Researchers have now analysed the ice loss in the region, comparing the photos to other resources from World War Two until the present day. The results of the analysis showed a cooling period in the mid 20th century followed by accelerating warming afterwards.

Jason Box, who worked on the project at Ohio States University says, "Because of this study, we now have a detailed historical analogue for more recent glacier loss and we've confirmed that glaciers are very sensitive indicators of climate."

Knud Rasmussen was a famous Danish explorer, famous for a number of expeditions to Greenland and perhaps most famous for being the first man to cross Arctic America (and the Northwest Passage) with dogs. He conducted six expeditions to map and explore Greenland, and the sixth expedition, from which the photos originate, was his last. He died in 1933.

The discovery of the photos is important, because there are few surviving images of Greenland glaciers prior to the appearance of satellite imagery. The plates for the images were stored and largely forgotten because they were produced for the purpose of mapping, and once the maps were produced, there was little value in them.

Perhaps the most interesting finding of the study is the localised cooling of Greenland from the 40s to the 70s. This was not a global trend, but was likely due to sulphur pollution during the period. After the Clean Air Act of 1963, the warming trend resumed, as industry emitted less sulphur. This period allows researchers to see how the ice responds to changing climate and indeed, the glaciers responded more rapidly to the cooling during this period than first suspected. This suggests that a short cooling period could help stabilise current glacier retreat.

In other research on Greenland, scientists at the GFZ German Research Centre have found that the last 10 years of melting were considerably greater than any period in the last 50 years.

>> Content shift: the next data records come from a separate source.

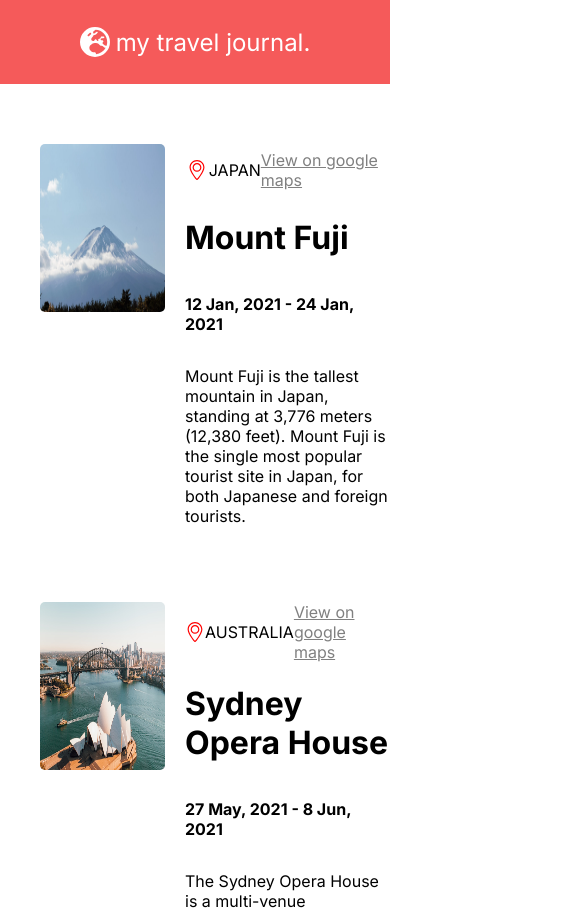
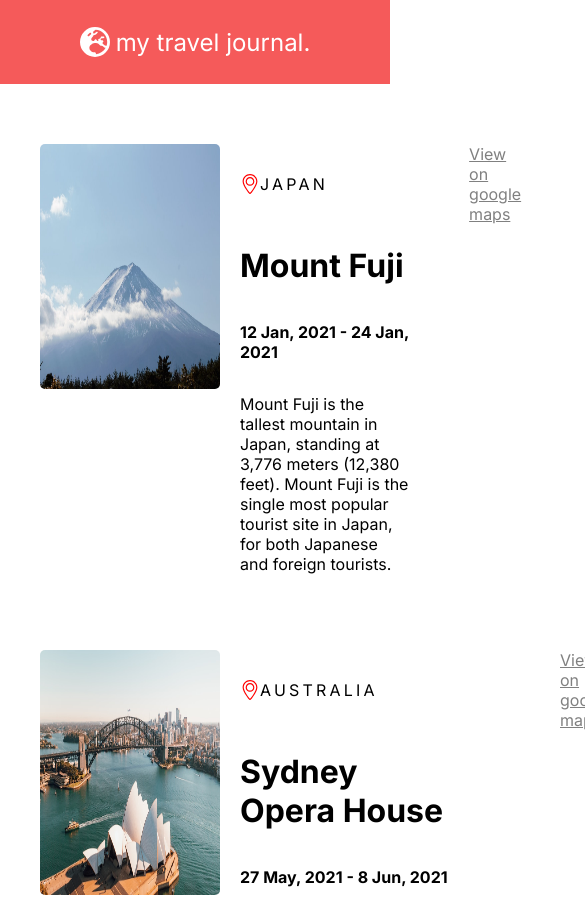
Before and after one commit to brickphone/Travel-Journal, a React (Vite) app: page / in a window 390 px wide. Shown: the top 910 px of the page, 585 px wide, since content can reach past the window. Built offline with nearby package versions, Linux system fonts and the light colour scheme.

Commit message:
responsive

```diff
--- a/src/index.css
+++ b/src/index.css
@@ -26,8 +26,8 @@ body {
 }
 
 .img {
-  width: 125px;
-  height:168px;
+  width: 180px;
+  height:245px;
   border-radius: 5px;
 }
 
@@ -46,6 +46,7 @@ body {
   display: flex;
   align-items: center;
   flex-direction: row;
+  justify-content: space-between;
 }
 
 .right-container {
@@ -54,7 +55,14 @@ body {
   margin-left:20px;
 }
 
+.location {
+  margin-right:83%;
+  letter-spacing: 0.2em;
+}
 
+.link {
+  margin-right:20px;
+}
 
 .date {
   font-weight: bolder;
@@ -63,3 +71,8 @@ body {
 .link {
   color:grey;
 }
+
+/*Make site responsive later*/
+@media (max-width:500px) {
+
+}
```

The ice loss is contributing 0.7mm per year to sea level rise, which in total is around 3mm per year.

It also reveals an interesting picture of where and how the ice was disappearing. Mass loss was largest in the west of Greenland, with a mix of melting, iceberg calving and fluctuations in snow accumulation responsible, but varying considerably over the entire region. The study has revealed in extensive detail how the region has changed and what has contributed to that change.